The air is thick this month with blooming flowers, graduation speeches, and wedding vows. So many people in June set out on new journeys, change something deeply in how they are in the world, or make manifest the truth of their own hearts.
It is glorious, all of these transitions and freedoms and changes and ways of being and of love on the brink of being explored and made visible in the world.
I’ve attended enough weddings at this point to come to the happy conclusion that love is not rare. How people come to find each other, how they recognize that their independent lives would grow richer with the graft of their beloved’s life and leap on that faith, and that their mutual priority is to build a life together, that is always unique to the people being celebrated in fields and tents and city halls and beaches and other places made holy with love on any given weekend. But that is not the sum and total of love—love itself is the biggest and grandest and most diverse thing we can find and share and abet in this world.
Similarly, all of the predictable and traditional tripe of graduation speeches and rituals would have you believe that the path of how to be in the world only unfolds for you at eighteen and twenty-two, that only then can you come into the world and make of it what grows from its reality and your dreams.
We, too often, come to mistake the rituals for the thing. We think, perhaps, that our slates cannot be cleaned, that we cannot start again as new graduates do. We forget that weddings are only one very public example of how the love in the air can be grabbed hold of, how a life can be built on love. “There are more things in Heaven and Earth,” says Hamlet—a prime example of a desperate Romantic trying to practically follow his heart through the mess of being human—“than are dreamt of in your philosophies.”
I worry about how stuck we get in our philosophies, in our culturally narrowed ideas of what life “should” look like and be. If you believe mainstream cultural influences—and they are perniciously hard to avoid—marriage is the one and truest expression of love, opportunity and adventure and new beginnings are exclusively for graduating students.

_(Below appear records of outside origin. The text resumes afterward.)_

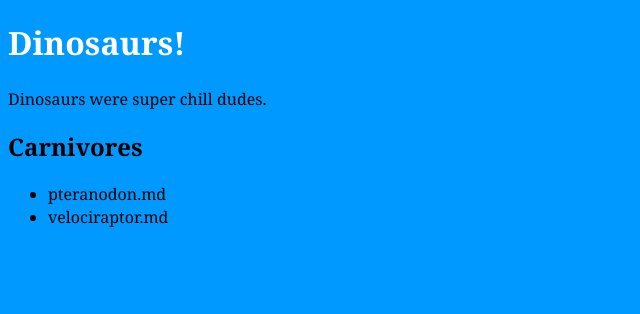
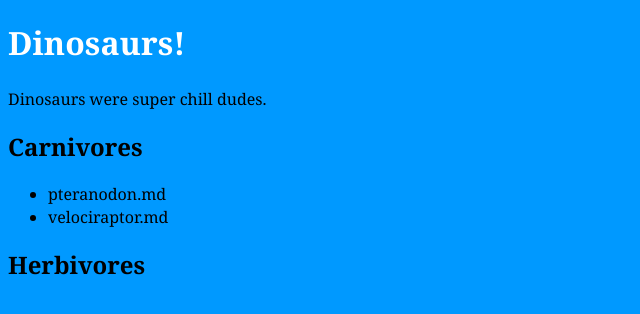
Before and after one commit to ChrisMantil/dinosaurs, a Jekyll site: the page built from index.html, in a window 1280 px wide. Shown: the top 314 px of the page, without its empty margins (0-640 px from the left). Built offline with Jekyll 4.4.1, drawn with Linux system fonts in a browser that asks for light colours; Markdown is read by kramdown in place of the engine named in the settings.

Commit message:
added herbivores to index.html

```diff
--- a/index.html
+++ b/index.html
@@ -14,3 +14,12 @@ layout: default
 	{% endif %}
 {% endfor %}
 </ul>
+
+<h2>Herbivores</h2>
+<ul>
+{% for dino in site.pages %}
+	{% if dino.category == "herbivores" %}
+	<li>{{dino.name}}</li>
+	{% endif %}
+{% endfor %}
+</ul>
```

We dangerously break our own hearts and wall up our souls with such little thoughts and static ways of being.
When you take the time to behold the sunset, the phases of the moon, the crisscross journeys of the stars, the tides, the sunrise, all that thrums with birth and life and death in the living world, it becomes beautifully clear that new beginnings, new opportunities, are as common and lovely as dirt. When you look at all the different ways in which people live—and I believe that our deepest loves root and dictate how we spend our precious time, and so how we are in the world is fused to how we make our days and lives—then it becomes clear that love is more common than oxygen, and just as unremarked on, often.
I’ve been thinking of love, lately, as something that you could reach out and catch with your hands, hold and twist and shape as you see fit. We swing from one sure handful of love across abysses to the next with not much explicable certainty. I believe love is a force to be interacted with, not to be passively waited for. It is the “Dust” of Phillip Pullman’s novels, strands of energy running through our lives that we can make what we will out of. The combination of such common material with the amazing multitudes we each contain is too potent an opportunity to be ignored or limited in whose turn it is to take part. We are all, to borrow from Hamlet again, quintessences of dust.
And boundlessly so, if we can remember that, live into our best understandings of what that means.
Farming is teaching me more about patience and cycles and transitions than anything I may have ever done before. I see, almost daily, how the labor of my body—led by the love in my heart for the world and my place therein—interacts with the plants in the ground. On Friday, I pounded tomato stakes, hoed potatoes, weeded chard, broccoli and kale, helped uncover beds and beds of cabbage, ate the fruits of last year’s harvest for lunch with the farm team, hoed squash and cucumbers and basil, hand weeded dill, listened to the plans made for the coming weeks, and cleaned the tools at the end of the day. While I worked, I thought of the students I knew who graduated that day and stepped into the world for the first—not last or only—time, I thought of my wonderful and wise sister whose birthday it was, I thought of the friends whose wedding was the next day and all the people I love who would be witnesses to the ceremony and celebration, and was overwhelmed by the dynamic opportunities for being amalgams of love and dust and labor abounding in even a single second of life in this world.
There is always time start again with how you want to be in the world. And to open your eyes and heart to the love and potential that stem from and surround us all. The world will not pass by those who act on the love to be part of it all, at any age, in any month, of any year.